**WHAT IS REQUIRED**
For each entry, restate it word for word while omitting any image it holds.

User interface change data
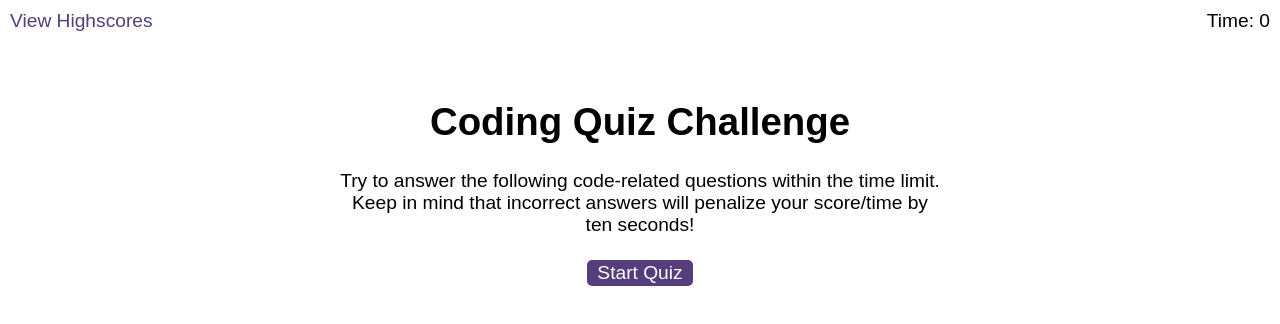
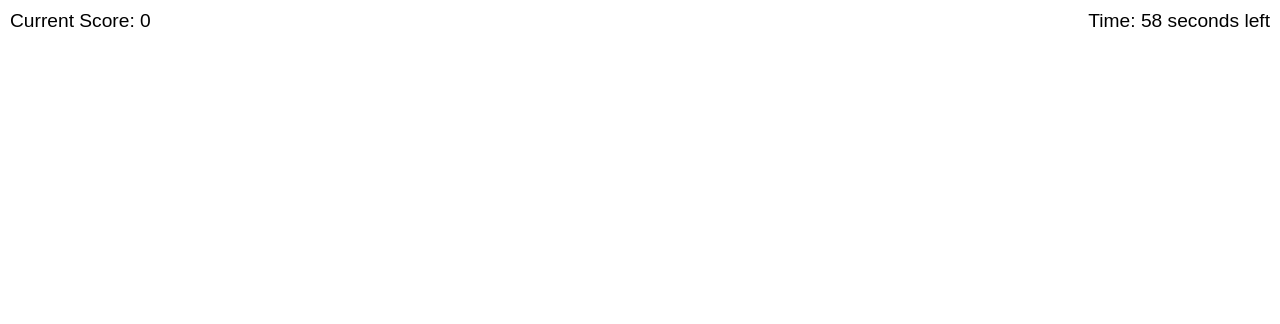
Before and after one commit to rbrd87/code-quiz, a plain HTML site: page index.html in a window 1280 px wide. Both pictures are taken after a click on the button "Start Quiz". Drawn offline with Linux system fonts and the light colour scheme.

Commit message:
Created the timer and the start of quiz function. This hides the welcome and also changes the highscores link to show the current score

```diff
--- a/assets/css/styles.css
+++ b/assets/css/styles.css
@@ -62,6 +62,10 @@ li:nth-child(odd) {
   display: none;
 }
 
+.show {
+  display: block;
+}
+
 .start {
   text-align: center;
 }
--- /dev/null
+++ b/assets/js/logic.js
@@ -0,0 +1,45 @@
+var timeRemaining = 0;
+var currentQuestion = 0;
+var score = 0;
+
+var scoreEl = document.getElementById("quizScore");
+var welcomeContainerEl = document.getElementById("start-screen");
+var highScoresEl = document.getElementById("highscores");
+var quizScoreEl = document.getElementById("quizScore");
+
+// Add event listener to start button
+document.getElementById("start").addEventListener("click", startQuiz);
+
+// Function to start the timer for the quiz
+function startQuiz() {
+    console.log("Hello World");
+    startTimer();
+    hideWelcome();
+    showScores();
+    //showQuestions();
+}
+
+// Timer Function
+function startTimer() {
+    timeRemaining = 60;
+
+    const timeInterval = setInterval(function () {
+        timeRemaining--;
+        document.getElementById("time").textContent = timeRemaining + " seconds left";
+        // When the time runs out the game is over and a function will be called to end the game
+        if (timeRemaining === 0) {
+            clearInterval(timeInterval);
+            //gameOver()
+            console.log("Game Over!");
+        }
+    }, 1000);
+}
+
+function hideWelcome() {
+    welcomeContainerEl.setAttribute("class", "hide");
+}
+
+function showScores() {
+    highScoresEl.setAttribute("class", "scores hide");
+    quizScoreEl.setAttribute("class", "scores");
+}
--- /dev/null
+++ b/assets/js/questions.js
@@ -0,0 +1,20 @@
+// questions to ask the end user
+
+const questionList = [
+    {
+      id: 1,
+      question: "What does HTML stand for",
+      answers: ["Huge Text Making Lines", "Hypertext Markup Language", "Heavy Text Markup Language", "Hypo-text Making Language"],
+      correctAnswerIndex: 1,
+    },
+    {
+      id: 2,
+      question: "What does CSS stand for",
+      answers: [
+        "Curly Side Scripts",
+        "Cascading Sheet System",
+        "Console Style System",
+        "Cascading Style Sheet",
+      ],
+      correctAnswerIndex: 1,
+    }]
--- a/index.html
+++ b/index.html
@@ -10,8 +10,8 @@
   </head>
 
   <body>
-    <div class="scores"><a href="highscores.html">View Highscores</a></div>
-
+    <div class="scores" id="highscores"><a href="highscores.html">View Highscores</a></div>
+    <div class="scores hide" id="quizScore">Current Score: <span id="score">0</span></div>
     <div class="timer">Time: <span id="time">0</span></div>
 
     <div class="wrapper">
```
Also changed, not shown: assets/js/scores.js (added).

**EXPECTED OUTPUT**
Before and after one commit to rbrd87/code-quiz, a plain HTML site: page index.html in a window 1280 px wide. Both pictures are taken after a click on the button "Start Quiz". Drawn offline with Linux system fonts and the light colour scheme.

Commit message:
Created the timer and the start of quiz function. This hides the welcome and also changes the highscores link to show the current score

```diff
--- a/assets/css/styles.css
+++ b/assets/css/styles.css
@@ -62,6 +62,10 @@ li:nth-child(odd) {
   display: none;
 }
 
+.show {
+  display: block;
+}
+
 .start {
   text-align: center;
 }
--- /dev/null
+++ b/assets/js/logic.js
@@ -0,0 +1,45 @@
+var timeRemaining = 0;
+var currentQuestion = 0;
+var score = 0;
+
+var scoreEl = document.getElementById("quizScore");
+var welcomeContainerEl = document.getElementById("start-screen");
+var highScoresEl = document.getElementById("highscores");
+var quizScoreEl = document.getElementById("quizScore");
+
+// Add event listener to start button
+document.getElementById("start").addEventListener("click", startQuiz);
+
+// Function to start the timer for the quiz
+function startQuiz() {
+    console.log("Hello World");
+    startTimer();
+    hideWelcome();
+    showScores();
+    //showQuestions();
+}
+
+// Timer Function
+function startTimer() {
+    timeRemaining = 60;
+
+    const timeInterval = setInterval(function () {
+        timeRemaining--;
+        document.getElementById("time").textContent = timeRemaining + " seconds left";
+        // When the time runs out the game is over and a function will be called to end the game
+        if (timeRemaining === 0) {
+            clearInterval(timeInterval);
+            //gameOver()
+            console.log("Game Over!");
+        }
+    }, 1000);
+}
+
+function hideWelcome() {
+    welcomeContainerEl.setAttribute("class", "hide");
+}
+
+function showScores() {
+    highScoresEl.setAttribute("class", "scores hide");
+    quizScoreEl.setAttribute("class", "scores");
+}
--- /dev/null
+++ b/assets/js/questions.js
@@ -0,0 +1,20 @@
+// questions to ask the end user
+
+const questionList = [
+    {
+      id: 1,
+      question: "What does HTML stand for",
+      answers: ["Huge Text Making Lines", "Hypertext Markup Language", "Heavy Text Markup Language", "Hypo-text Making Language"],
+      correctAnswerIndex: 1,
+    },
+    {
+      id: 2,
+      question: "What does CSS stand for",
+      answers: [
+        "Curly Side Scripts",
+        "Cascading Sheet System",
+        "Console Style System",
+        "Cascading Style Sheet",
+      ],
+      correctAnswerIndex: 1,
+    }]
--- a/index.html
+++ b/index.html
@@ -10,8 +10,8 @@
   </head>
 
   <body>
-    <div class="scores"><a href="highscores.html">View Highscores</a></div>
-
+    <div class="scores" id="highscores"><a href="highscores.html">View Highscores</a></div>
+    <div class="scores hide" id="quizScore">Current Score: <span id="score">0</span></div>
     <div class="timer">Time: <span id="time">0</span></div>
 
     <div class="wrapper">
```
Also changed, not shown: assets/js/scores.js (added).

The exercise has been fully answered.